Work to complete:
Everything in the entries below should be restated exactly, except for the pictures.

*** Opening Listed records ***

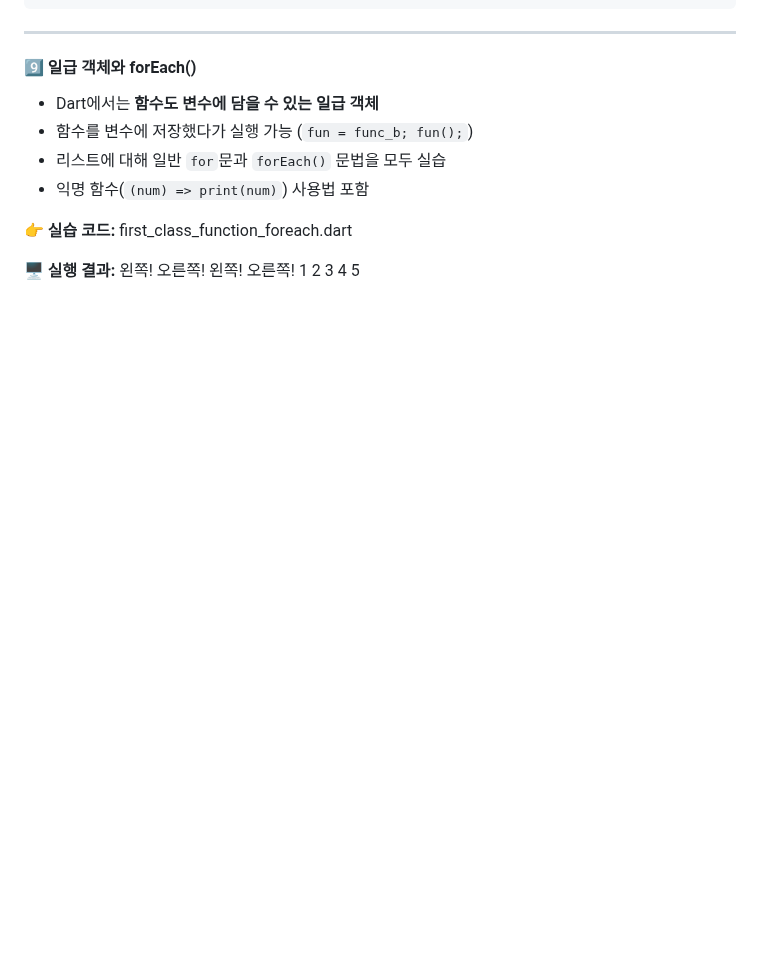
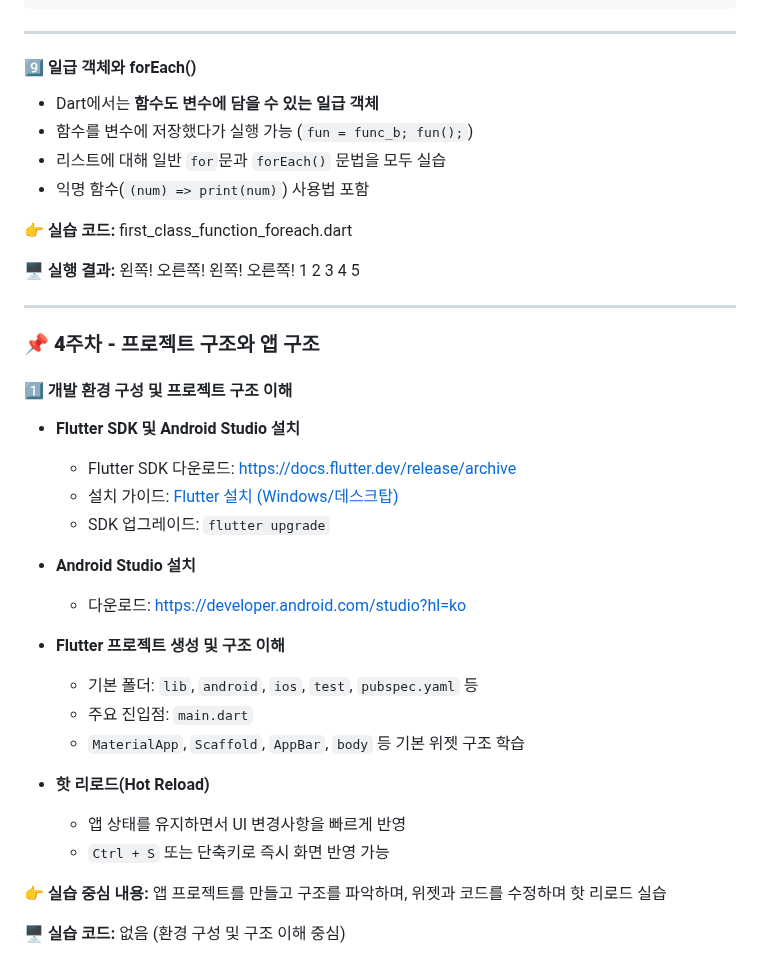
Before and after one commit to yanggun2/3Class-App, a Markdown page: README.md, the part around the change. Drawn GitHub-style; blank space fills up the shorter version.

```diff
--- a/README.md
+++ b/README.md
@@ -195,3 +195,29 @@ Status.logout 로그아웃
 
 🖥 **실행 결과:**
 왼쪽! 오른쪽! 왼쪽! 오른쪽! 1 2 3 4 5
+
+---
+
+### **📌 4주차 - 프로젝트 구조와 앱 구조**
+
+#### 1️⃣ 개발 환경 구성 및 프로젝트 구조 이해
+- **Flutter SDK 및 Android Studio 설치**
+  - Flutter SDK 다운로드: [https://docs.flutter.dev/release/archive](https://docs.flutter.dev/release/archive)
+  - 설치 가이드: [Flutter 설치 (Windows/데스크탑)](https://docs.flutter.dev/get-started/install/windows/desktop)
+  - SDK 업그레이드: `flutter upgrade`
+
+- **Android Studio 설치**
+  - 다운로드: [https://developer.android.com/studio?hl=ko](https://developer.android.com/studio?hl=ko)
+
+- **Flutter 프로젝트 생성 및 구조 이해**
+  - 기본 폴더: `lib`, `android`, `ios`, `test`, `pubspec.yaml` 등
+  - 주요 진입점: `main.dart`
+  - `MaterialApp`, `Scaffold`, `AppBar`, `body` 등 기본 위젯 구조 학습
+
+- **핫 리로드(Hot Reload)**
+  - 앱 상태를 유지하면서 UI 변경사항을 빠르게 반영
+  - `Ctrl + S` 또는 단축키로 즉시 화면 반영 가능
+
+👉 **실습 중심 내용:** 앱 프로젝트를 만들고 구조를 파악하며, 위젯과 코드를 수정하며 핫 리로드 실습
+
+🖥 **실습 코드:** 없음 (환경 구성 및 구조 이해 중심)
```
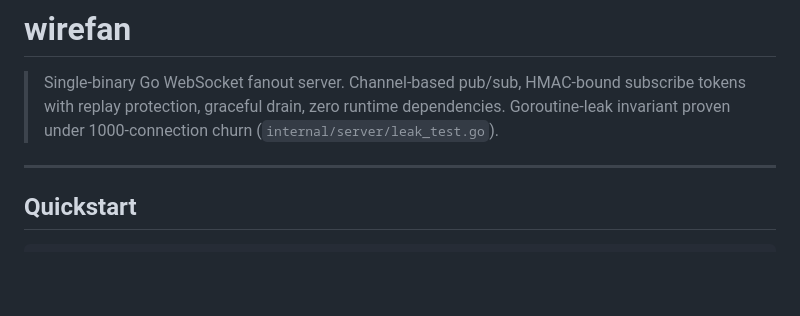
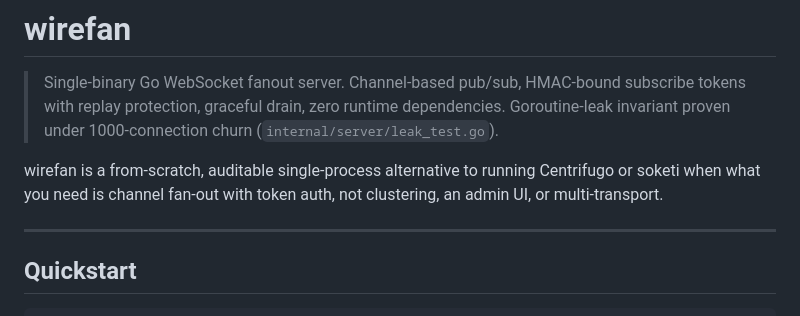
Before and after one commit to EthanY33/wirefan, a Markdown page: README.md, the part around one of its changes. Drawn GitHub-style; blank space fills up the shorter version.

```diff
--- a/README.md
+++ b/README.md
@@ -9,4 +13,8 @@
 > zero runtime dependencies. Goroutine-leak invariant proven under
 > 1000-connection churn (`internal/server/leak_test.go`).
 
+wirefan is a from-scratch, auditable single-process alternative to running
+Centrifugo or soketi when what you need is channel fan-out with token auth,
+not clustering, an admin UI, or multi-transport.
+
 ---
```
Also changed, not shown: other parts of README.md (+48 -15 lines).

*** Closing Listed records ***

The answer:
Before and after one commit to yanggun2/3Class-App, a Markdown page: README.md, the part around the change. Drawn GitHub-style; blank space fills up the shorter version.

```diff
--- a/README.md
+++ b/README.md
@@ -195,3 +195,29 @@ Status.logout 로그아웃
 
 🖥 **실행 결과:**
 왼쪽! 오른쪽! 왼쪽! 오른쪽! 1 2 3 4 5
+
+---
+
+### **📌 4주차 - 프로젝트 구조와 앱 구조**
+
+#### 1️⃣ 개발 환경 구성 및 프로젝트 구조 이해
+- **Flutter SDK 및 Android Studio 설치**
+  - Flutter SDK 다운로드: [https://docs.flutter.dev/release/archive](https://docs.flutter.dev/release/archive)
+  - 설치 가이드: [Flutter 설치 (Windows/데스크탑)](https://docs.flutter.dev/get-started/install/windows/desktop)
+  - SDK 업그레이드: `flutter upgrade`
+
+- **Android Studio 설치**
+  - 다운로드: [https://developer.android.com/studio?hl=ko](https://developer.android.com/studio?hl=ko)
+
+- **Flutter 프로젝트 생성 및 구조 이해**
+  - 기본 폴더: `lib`, `android`, `ios`, `test`, `pubspec.yaml` 등
+  - 주요 진입점: `main.dart`
+  - `MaterialApp`, `Scaffold`, `AppBar`, `body` 등 기본 위젯 구조 학습
+
+- **핫 리로드(Hot Reload)**
+  - 앱 상태를 유지하면서 UI 변경사항을 빠르게 반영
+  - `Ctrl + S` 또는 단축키로 즉시 화면 반영 가능
+
+👉 **실습 중심 내용:** 앱 프로젝트를 만들고 구조를 파악하며, 위젯과 코드를 수정하며 핫 리로드 실습
+
+🖥 **실습 코드:** 없음 (환경 구성 및 구조 이해 중심)
```
Before and after one commit to EthanY33/wirefan, a Markdown page: README.md, the part around one of its changes. Drawn GitHub-style; blank space fills up the shorter version.

```diff
--- a/README.md
+++ b/README.md
@@ -9,4 +13,8 @@
 > zero runtime dependencies. Goroutine-leak invariant proven under
 > 1000-connection churn (`internal/server/leak_test.go`).
 
+wirefan is a from-scratch, auditable single-process alternative to running
+Centrifugo or soketi when what you need is channel fan-out with token auth,
+not clustering, an admin UI, or multi-transport.
+
 ---
```
Also changed, not shown: other parts of README.md (+48 -15 lines).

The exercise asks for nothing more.